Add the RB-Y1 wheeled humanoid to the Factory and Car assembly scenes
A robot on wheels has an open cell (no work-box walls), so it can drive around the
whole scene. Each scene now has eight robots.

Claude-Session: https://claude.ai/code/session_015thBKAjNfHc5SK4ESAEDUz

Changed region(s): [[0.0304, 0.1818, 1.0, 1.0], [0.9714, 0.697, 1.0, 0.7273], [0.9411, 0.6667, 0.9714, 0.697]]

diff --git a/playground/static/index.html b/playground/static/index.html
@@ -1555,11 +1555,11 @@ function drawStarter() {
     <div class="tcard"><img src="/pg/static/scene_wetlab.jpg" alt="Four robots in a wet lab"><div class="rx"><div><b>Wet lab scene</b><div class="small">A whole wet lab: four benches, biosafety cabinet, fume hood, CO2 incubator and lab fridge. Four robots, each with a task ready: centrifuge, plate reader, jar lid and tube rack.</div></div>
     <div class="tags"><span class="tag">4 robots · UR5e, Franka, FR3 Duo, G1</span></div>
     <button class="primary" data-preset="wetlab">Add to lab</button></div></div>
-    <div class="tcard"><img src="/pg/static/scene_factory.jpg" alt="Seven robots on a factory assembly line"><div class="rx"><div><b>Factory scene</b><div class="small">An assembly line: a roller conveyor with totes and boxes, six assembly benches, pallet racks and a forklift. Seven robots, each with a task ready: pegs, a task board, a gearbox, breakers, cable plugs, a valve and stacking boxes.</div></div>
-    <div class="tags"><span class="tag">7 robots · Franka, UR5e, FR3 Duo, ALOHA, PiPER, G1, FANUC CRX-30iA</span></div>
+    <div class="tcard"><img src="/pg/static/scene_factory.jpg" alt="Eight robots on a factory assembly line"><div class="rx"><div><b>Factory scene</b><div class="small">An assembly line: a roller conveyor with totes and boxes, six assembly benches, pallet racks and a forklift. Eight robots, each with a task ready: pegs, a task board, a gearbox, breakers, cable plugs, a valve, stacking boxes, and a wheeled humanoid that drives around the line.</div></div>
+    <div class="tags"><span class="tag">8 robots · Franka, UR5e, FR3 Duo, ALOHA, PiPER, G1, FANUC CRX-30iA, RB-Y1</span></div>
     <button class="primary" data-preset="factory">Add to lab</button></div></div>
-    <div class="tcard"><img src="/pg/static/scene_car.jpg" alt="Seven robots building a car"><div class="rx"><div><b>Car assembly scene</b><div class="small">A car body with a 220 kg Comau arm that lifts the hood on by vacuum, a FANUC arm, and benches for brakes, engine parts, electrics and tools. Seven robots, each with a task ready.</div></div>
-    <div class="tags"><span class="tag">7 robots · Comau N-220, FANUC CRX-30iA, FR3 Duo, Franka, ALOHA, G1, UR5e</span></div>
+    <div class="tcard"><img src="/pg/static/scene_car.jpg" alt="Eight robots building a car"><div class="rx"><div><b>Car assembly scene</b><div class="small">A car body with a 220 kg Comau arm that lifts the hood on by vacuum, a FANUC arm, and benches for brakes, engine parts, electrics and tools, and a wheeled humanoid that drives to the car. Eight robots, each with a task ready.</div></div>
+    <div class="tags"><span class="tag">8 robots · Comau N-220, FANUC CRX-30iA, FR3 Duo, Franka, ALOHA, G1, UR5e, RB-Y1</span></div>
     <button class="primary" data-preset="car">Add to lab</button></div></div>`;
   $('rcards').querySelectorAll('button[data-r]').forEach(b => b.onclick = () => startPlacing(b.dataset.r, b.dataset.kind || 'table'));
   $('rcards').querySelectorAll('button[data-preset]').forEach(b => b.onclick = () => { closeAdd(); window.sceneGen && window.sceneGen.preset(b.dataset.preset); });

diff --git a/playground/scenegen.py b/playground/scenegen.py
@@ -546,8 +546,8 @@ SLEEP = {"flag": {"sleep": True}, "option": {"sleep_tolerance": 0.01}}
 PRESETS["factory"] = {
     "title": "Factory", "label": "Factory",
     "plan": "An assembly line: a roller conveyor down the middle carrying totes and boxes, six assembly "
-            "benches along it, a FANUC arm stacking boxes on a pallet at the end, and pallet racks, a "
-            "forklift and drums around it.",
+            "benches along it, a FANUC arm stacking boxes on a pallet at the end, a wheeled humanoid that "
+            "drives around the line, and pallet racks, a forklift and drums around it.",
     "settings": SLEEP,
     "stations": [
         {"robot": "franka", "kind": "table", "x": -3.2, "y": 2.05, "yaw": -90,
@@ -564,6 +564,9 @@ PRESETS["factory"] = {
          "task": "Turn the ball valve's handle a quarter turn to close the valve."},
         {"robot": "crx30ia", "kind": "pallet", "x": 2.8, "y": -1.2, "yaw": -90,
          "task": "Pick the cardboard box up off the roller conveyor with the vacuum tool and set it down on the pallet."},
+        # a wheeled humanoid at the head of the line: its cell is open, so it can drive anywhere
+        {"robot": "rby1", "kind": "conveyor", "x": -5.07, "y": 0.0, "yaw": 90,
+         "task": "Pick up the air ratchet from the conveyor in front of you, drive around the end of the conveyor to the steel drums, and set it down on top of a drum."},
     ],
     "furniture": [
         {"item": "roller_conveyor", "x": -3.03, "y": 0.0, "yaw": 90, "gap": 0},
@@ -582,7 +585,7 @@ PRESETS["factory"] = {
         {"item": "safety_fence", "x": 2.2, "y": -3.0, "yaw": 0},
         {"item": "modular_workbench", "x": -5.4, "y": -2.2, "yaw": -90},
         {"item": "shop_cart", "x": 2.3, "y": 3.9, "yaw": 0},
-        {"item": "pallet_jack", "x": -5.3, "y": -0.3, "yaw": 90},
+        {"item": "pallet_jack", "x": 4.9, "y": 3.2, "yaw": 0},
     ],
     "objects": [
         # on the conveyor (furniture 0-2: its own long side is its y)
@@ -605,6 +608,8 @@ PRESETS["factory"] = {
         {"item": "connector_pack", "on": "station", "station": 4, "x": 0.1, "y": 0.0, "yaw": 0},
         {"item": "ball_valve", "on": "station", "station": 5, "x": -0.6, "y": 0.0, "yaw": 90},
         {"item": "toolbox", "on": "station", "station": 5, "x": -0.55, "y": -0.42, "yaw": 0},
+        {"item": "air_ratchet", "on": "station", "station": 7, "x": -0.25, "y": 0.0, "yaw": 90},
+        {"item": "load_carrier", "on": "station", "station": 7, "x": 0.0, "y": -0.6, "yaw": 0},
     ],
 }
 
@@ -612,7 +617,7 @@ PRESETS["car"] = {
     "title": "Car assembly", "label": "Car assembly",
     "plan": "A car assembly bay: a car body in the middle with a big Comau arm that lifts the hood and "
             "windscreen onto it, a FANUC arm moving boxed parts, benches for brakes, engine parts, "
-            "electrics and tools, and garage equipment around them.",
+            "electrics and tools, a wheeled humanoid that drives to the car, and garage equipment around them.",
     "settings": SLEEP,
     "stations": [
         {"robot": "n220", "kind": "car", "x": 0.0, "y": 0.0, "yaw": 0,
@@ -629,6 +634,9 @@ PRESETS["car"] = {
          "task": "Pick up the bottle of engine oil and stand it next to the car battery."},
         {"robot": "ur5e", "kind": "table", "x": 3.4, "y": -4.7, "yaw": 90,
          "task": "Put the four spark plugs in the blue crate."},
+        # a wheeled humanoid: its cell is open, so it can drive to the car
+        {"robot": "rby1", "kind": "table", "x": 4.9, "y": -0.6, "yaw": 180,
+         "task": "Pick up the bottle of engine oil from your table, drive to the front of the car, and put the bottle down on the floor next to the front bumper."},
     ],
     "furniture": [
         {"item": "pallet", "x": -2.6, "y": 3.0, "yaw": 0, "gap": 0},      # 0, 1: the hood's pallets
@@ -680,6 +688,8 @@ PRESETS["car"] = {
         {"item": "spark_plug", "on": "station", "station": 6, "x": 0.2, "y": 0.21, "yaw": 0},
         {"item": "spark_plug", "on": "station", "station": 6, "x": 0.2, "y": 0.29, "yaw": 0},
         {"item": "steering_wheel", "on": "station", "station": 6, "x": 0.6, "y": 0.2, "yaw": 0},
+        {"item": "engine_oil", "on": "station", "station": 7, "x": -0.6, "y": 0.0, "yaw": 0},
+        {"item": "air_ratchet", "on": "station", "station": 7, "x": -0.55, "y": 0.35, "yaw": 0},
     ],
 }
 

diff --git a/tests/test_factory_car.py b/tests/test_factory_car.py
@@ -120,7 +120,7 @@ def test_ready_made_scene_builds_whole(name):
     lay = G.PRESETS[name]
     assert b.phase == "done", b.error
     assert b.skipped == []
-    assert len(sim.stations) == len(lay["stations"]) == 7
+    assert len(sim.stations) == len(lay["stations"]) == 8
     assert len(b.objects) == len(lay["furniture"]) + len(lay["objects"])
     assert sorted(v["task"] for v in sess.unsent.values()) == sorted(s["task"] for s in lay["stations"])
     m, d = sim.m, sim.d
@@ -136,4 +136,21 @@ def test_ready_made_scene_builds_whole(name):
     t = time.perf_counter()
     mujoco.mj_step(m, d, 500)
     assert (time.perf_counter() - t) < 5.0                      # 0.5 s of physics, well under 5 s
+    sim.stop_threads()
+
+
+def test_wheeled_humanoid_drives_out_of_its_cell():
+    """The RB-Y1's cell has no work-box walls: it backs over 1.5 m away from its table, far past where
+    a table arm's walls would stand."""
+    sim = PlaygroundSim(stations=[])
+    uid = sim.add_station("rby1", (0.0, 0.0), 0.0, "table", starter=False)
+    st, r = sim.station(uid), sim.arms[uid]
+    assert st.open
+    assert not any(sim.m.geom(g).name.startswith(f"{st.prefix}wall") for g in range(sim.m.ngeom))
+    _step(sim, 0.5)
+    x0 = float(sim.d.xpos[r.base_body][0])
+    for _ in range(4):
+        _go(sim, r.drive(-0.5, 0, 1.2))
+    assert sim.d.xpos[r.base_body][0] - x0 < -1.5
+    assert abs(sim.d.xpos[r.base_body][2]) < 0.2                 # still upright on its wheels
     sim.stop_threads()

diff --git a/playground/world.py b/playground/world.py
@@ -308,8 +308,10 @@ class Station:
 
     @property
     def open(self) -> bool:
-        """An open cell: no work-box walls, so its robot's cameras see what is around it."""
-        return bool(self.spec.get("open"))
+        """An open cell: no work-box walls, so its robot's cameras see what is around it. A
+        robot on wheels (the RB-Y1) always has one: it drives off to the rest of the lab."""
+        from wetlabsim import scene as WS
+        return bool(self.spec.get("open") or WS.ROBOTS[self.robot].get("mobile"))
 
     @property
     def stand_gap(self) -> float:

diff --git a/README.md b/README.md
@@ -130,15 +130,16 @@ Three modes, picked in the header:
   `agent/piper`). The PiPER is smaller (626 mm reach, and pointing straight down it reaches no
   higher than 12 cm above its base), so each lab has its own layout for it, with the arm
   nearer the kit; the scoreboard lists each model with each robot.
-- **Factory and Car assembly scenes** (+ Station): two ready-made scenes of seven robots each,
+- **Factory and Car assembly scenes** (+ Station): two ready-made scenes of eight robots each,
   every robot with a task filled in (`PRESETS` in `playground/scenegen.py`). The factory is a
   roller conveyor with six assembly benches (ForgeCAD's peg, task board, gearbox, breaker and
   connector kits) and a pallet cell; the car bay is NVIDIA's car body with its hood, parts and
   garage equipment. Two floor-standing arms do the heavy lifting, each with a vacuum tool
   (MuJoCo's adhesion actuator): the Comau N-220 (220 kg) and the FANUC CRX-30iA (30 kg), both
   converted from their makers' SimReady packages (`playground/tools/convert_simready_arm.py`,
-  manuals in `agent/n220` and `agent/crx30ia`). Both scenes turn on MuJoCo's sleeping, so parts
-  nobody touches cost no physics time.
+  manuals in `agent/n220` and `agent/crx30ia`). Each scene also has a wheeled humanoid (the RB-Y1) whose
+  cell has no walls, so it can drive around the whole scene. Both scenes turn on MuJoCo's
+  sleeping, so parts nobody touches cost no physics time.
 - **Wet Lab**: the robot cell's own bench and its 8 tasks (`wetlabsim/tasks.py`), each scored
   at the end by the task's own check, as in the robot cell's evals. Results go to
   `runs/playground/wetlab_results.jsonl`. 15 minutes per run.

# # # # # # #

Try it
Of all the entries above, how many lines contain the string "time"? Answer with the number only.

Written response
4